No sooner do you walk through the door than you're enveloped in a cloud of sweet spices and whisked to a faraway place. Pretty white lattice screens in the windows help keep the sun out, while carved wood panels in the dining room lend an ornate touch. Passage to India is one of Bethesda's most civilized places to unwind over a meal.

It can also be one of the suburb's most delicious. Chef-owner Sudhir Seth cooked at the very good Heritage India in Glover Park before he set sail here in 2003. His current menu is divided into categories that reflect the breadth of India's culinary contributions. Thus North India is represented, quite nicely, by a robust goat curry, and West India gets acknowledged with tender morsels of gingery chicken in a verdant cloak of cilantro puree, a sauce excited with jalapenos and bright with fresh mint. My favorite appetizer is more nouvelle, a nutmeg-scented kebab of chicken: four soft, slender rolls with centers of white cheese mixed with jalapeno. Invariably, I round out a meal with one or more side dishes: Spinach pulses with chili powder, and basmati rice comes with a generous mix of nuts and dried fruit.

Other dishes suggest inattention behind the kitchen doors. The yellow mustard sauce that moistens an entree of halibut begs to be mopped up with a swatch of naan, though the fish itself is overcooked. Shrimp arrive in a vague tamarind sauce, and an order of yellow lentils adds up to a dreary, one-note puree.

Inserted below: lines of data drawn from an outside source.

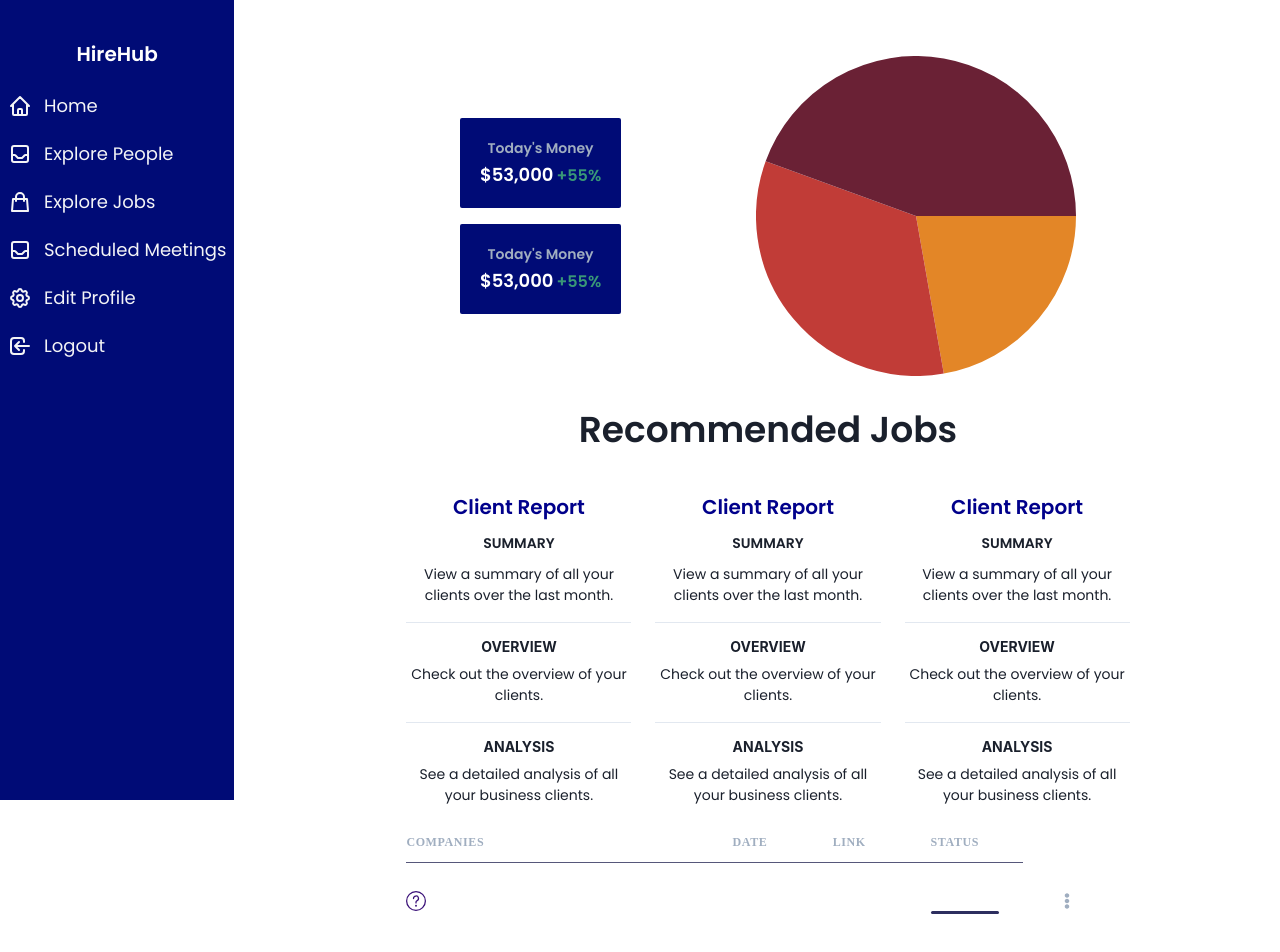
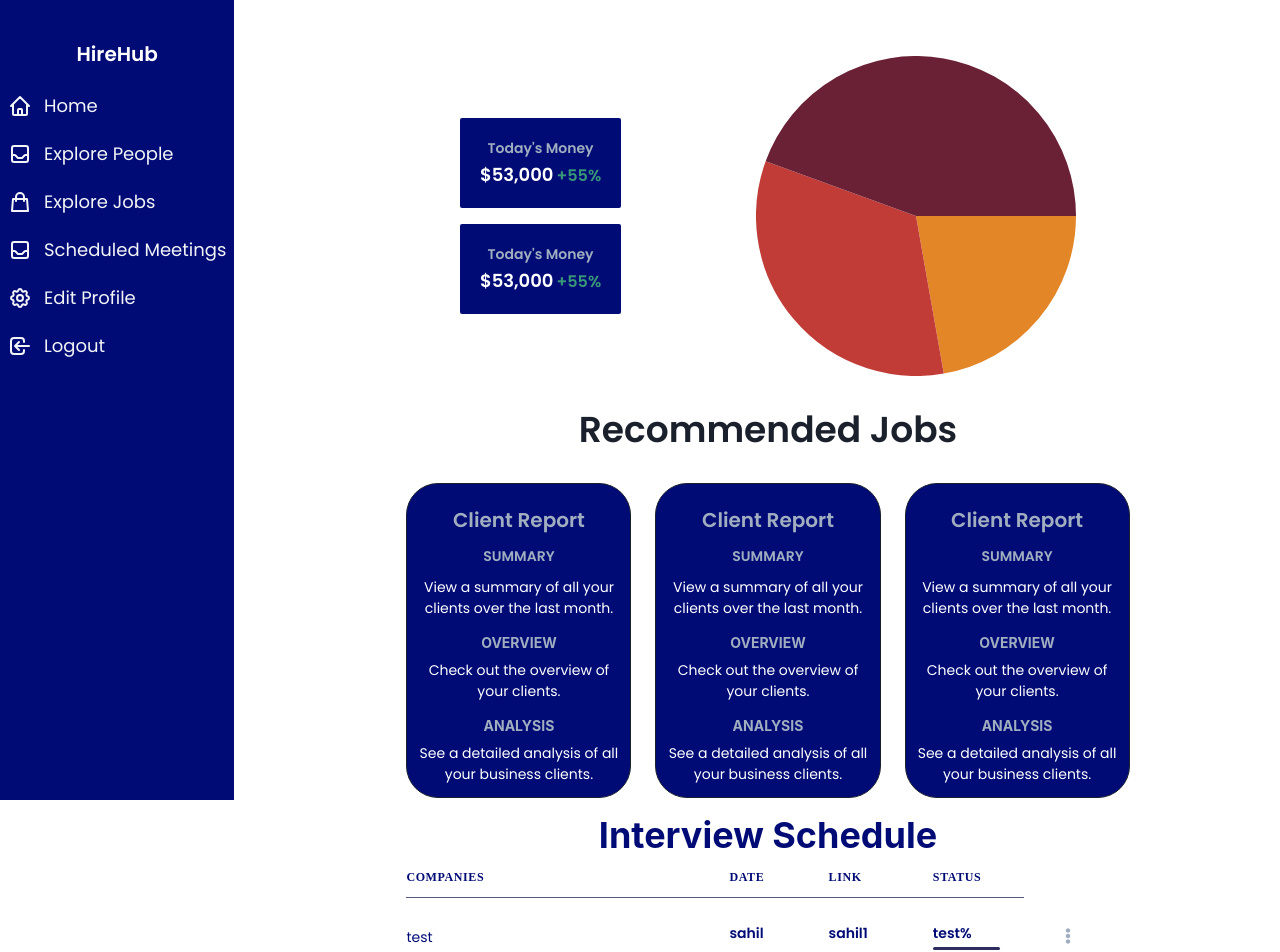
Before and after one commit to darshm1029/Boys.js_loc5.0, a React (Create React App) app in the folder frontend/: page /userdashboard in a window 1280 px wide. Shown: the top 952 px of the page. Built offline with nearby package versions, Linux system fonts and the light colour scheme.

Commit message:
changed css userdashboard

```diff
--- a/frontend/src/components/TablesProjectRow.js
+++ b/frontend/src/components/TablesProjectRow.js
@@ -30,29 +30,28 @@ import {
 import { FaEllipsisV } from "react-icons/fa";
 
 function DashboardTableRow(props) {
-  const { logo, name, status, budget, progression, lastItem } = props;
-  const textColor = useColorModeValue("gray.700", "white");
+  const {  name, status, budget, progression, lastItem } = props
   return (
     <Tr>
       <Td
+        color={'#000b76'}
         minWidth={{ sm: "250px" }}
         ps='0px'
         borderBottomColor='#56577A'
         border={lastItem ? "none" : null}>
         <Flex alignItems='center' py='.8rem' minWidth='100%' flexWrap='nowrap'>
-          <Icon as={logo} h={"20px"} w={"20px"} me='18px' />
-          <Text fontSize='sm' color='#fff' minWidth='100%'>
+          <Text fontSize='sm' color='#000b76' minWidth='100%'>
             {name}
           </Text>
         </Flex>
       </Td>
       <Td borderBottomColor='#56577A' border={lastItem ? "none" : null}>
-        <Text fontSize='sm' color='#fff' fontWeight='bold' pb='.5rem'>
+        <Text fontSize='sm' color='#000b76' fontWeight='bold' pb='.5rem'>
           {budget}
         </Text>
       </Td>
       <Td borderBottomColor='#56577A' border={lastItem ? "none" : null}>
-        <Text fontSize='sm' color='#fff' fontWeight='bold' pb='.5rem'>
+        <Text fontSize='sm' color='#000b76' fontWeight='bold' pb='.5rem'>
           {status}
         </Text>
       </Td>
@@ -60,7 +59,7 @@ function DashboardTableRow(props) {
         <Flex direction='column'>
           <Text
             fontSize='sm'
-            color='#fff'
+            color='#000b76'
             fontWeight='bold'
             pb='.2rem'>{`${progression}%`}</Text>
           <Progress
--- a/frontend/src/pages/User/UserDashboard.jsx
+++ b/frontend/src/pages/User/UserDashboard.jsx
@@ -128,176 +128,201 @@ const UserDashboard = () => {
                 Recommended Jobs
               </Heading>
               <div className="flex space-x-6 border-sm">
-                <Card fontFamily="poppins">
+                <Card
+                padding={3}
+                 fontFamily="poppins"
+                border='1px'  backgroundColor="#000b76"
+                borderRadius="32px"
+                >
                   <CardHeader>
                     <Heading
                       size="md"
                       padding={3}
                       fontFamily="poppins"
-                      textColor="darkblue"
+                      textColor="gray.400"
+
                     >
                       Client Report
                     </Heading>
                   </CardHeader>
 
                   <CardBody>
-                    <Stack divider={<StackDivider />} spacing="4">
+                    <Stack  spacing="4">
                       <Box>
                         <Heading
                           size="xs"
                           textTransform="uppercase"
                           padding={1}
                           fontFamily="poppins"
+                          textColor="gray.400"
                         >
                           Summary
                         </Heading>
-                        <Text pt="2" fontSize="sm" fontFamily="poppins">
+                        <Text  textColor={"white"}  pt="2" fontSize="sm" fontFamily="poppins">
                           View a summary of all your clients over the last
                           month.
                         </Text>
                       </Box>
                       <Box>
-                        <Heading size="xs" textTransform="uppercase">
+                        <Heading  textColor="gray.400" size="xs" textTransform="uppercase">
                           Overview
                         </Heading>
-                        <Text pt="2" fontSize="sm" fontFamily="poppins">
+                        <Text  textColor={"white"} pt="2" fontSize="sm" fontFamily="poppins">
                           Check out the overview of your clients.
                         </Text>
                       </Box>
                       <Box>
-                        <Heading size="xs" textTransform="uppercase">
+                        <Heading textColor="gray.400" size="xs" textTransform="uppercase">
                           Analysis
                         </Heading>
-                        <Text pt="2" fontSize="sm" fontFamily="poppins">
+                        <Text textColor={"white"}  pt="2" fontSize="sm" fontFamily="poppins">
                           See a detailed analysis of all your business clients.
                         </Text>
                       </Box>
                     </Stack>
                   </CardBody>
                 </Card>
-                <Card fontFamily="poppins">
+                <Card
+                padding={3}
+                 fontFamily="poppins"
+                border='1px'  backgroundColor="#000b76"
+                borderRadius="32px"
+                >
                   <CardHeader>
                     <Heading
                       size="md"
                       padding={3}
                       fontFamily="poppins"
-                      textColor="darkblue"
+                      textColor="gray.400"
+
                     >
                       Client Report
                     </Heading>
                   </CardHeader>
 
                   <CardBody>
-                    <Stack divider={<StackDivider />} spacing="4">
+                    <Stack  spacing="4">
                       <Box>
                         <Heading
                           size="xs"
                           textTransform="uppercase"
                           padding={1}
                           fontFamily="poppins"
+                          textColor="gray.400"
                         >
                           Summary
                         </Heading>
-                        <Text pt="2" fontSize="sm" fontFamily="poppins">
+                        <Text  textColor={"white"}  pt="2" fontSize="sm" fontFamily="poppins">
                           View a summary of all your clients over the last
                           month.
                         </Text>
                       </Box>
                       <Box>
-                        <Heading size="xs" textTransform="uppercase">
+                        <Heading  textColor="gray.400" size="xs" textTransform="uppercase">
                           Overview
                         </Heading>
-                        <Text pt="2" fontSize="sm" fontFamily="poppins">
+                        <Text  textColor={"white"} pt="2" fontSize="sm" fontFamily="poppins">
                           Check out the overview of your clients.
                         </Text>
                       </Box>
                       <Box>
-                        <Heading size="xs" textTransform="uppercase">
+                        <Heading textColor="gray.400" size="xs" textTransform="uppercase">
                           Analysis
                         </Heading>
-                        <Text pt="2" fontSize="sm" fontFamily="poppins">
+                        <Text textColor={"white"}  pt="2" fontSize="sm" fontFamily="poppins">
                           See a detailed analysis of all your business clients.
                         </Text>
                       </Box>
                     </Stack>
                   </CardBody>
                 </Card>
-                <Card fontFamily="poppins">
+                <Card
+                padding={3}
+                 fontFamily="poppins"
+                border='1px'  backgroundColor="#000b76"
+                borderRadius="32px"
+                >
                   <CardHeader>
                     <Heading
                       size="md"
                       padding={3}
                       fontFamily="poppins"
-                      textColor="darkblue"
+                      textColor="gray.400"
+
                     >
                       Client Report
                     </Heading>
                   </CardHeader>
 
                   <CardBody>
-                    <Stack divider={<StackDivider />} spacing="4">
+                    <Stack  spacing="4">
                       <Box>
                         <Heading
                           size="xs"
                           textTransform="uppercase"
                           padding={1}
                           fontFamily="poppins"
+                          textColor="gray.400"
                         >
                           Summary
                         </Heading>
-                        <Text pt="2" fontSize="sm" fontFamily="poppins">
+                        <Text  textColor={"white"}  pt="2" fontSize="sm" fontFamily="poppins">
                           View a summary of all your clients over the last
                           month.
                         </Text>
                       </Box>
                       <Box>
-                        <Heading size="xs" textTransform="uppercase">
+                        <Heading  textColor="gray.400" size="xs" textTransform="uppercase">
                           Overview
                         </Heading>
-                        <Text pt="2" fontSize="sm" fontFamily="poppins">
+                        <Text  textColor={"white"} pt="2" fontSize="sm" fontFamily="poppins">
                           Check out the overview of your clients.
                         </Text>
                       </Box>
                       <Box>
-                        <Heading size="xs" textTransform="uppercase">
+                        <Heading textColor="gray.400" size="xs" textTransform="uppercase">
                           Analysis
                         </Heading>
-                        <Text pt="2" fontSize="sm" fontFamily="poppins">
+                        <Text textColor={"white"}  pt="2" fontSize="sm" fontFamily="poppins">
                           See a detailed analysis of all your business clients.
                         </Text>
                       </Box>
                     </Stack>
                   </CardBody>
                 </Card>
+
               </div>
               <div className="my-4 text-poppins">
+                <Heading textColor="#000b76" >
+                  Interview Schedule
+                </Heading>
                 <Table variant="simple" color="#3A1078">
                   <Thead>
                     <Tr my="1rem" ps="0px">
                       <Th
                         ps="0px"
-                        color="gray.400"
+                        color="#000b76"
                         fontFamily="Plus Jakarta Display"
                         borderBottomColor="#56577A"
                       >
                         Companies
                       </Th>
                       <Th
-                        color="gray.400"
+                        color="#000b76"
                         fontFamily="Plus Jakarta Display"
                         borderBottomColor="#56577A"
                       >
                         Date
                       </Th>
                       <Th
-                        color="gray.400"
+                        color="#000b76"
                         fontFamily="Plus Jakarta Display"
                         borderBottomColor="#56577A"
                       >
                         Link
                       </Th>
                       <Th
-                        color="gray.400"
+                        color="#000b76"
                         fontFamily="Plus Jakarta Display"
                         borderBottomColor="#56577A"
                       >
@@ -320,9 +345,8 @@ const UserDashboard = () => {
 							})} */}
                     <DashboardTableRow
                       name="test"
-                      logo="test"
-                      members="test"
-                      budget="test"
+                      budget="sahil"
+                      status="sahil1"
                       progression="test"
                       lastItem={true}
                     />
```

Still, the restaurant counts more charms than disappointments. Notice how the bow-tied server took your order without taking down a word? See how fast the Indian-style ice cream ringed in orange sauce disappears? Passage to India is a contender, if not always a champion.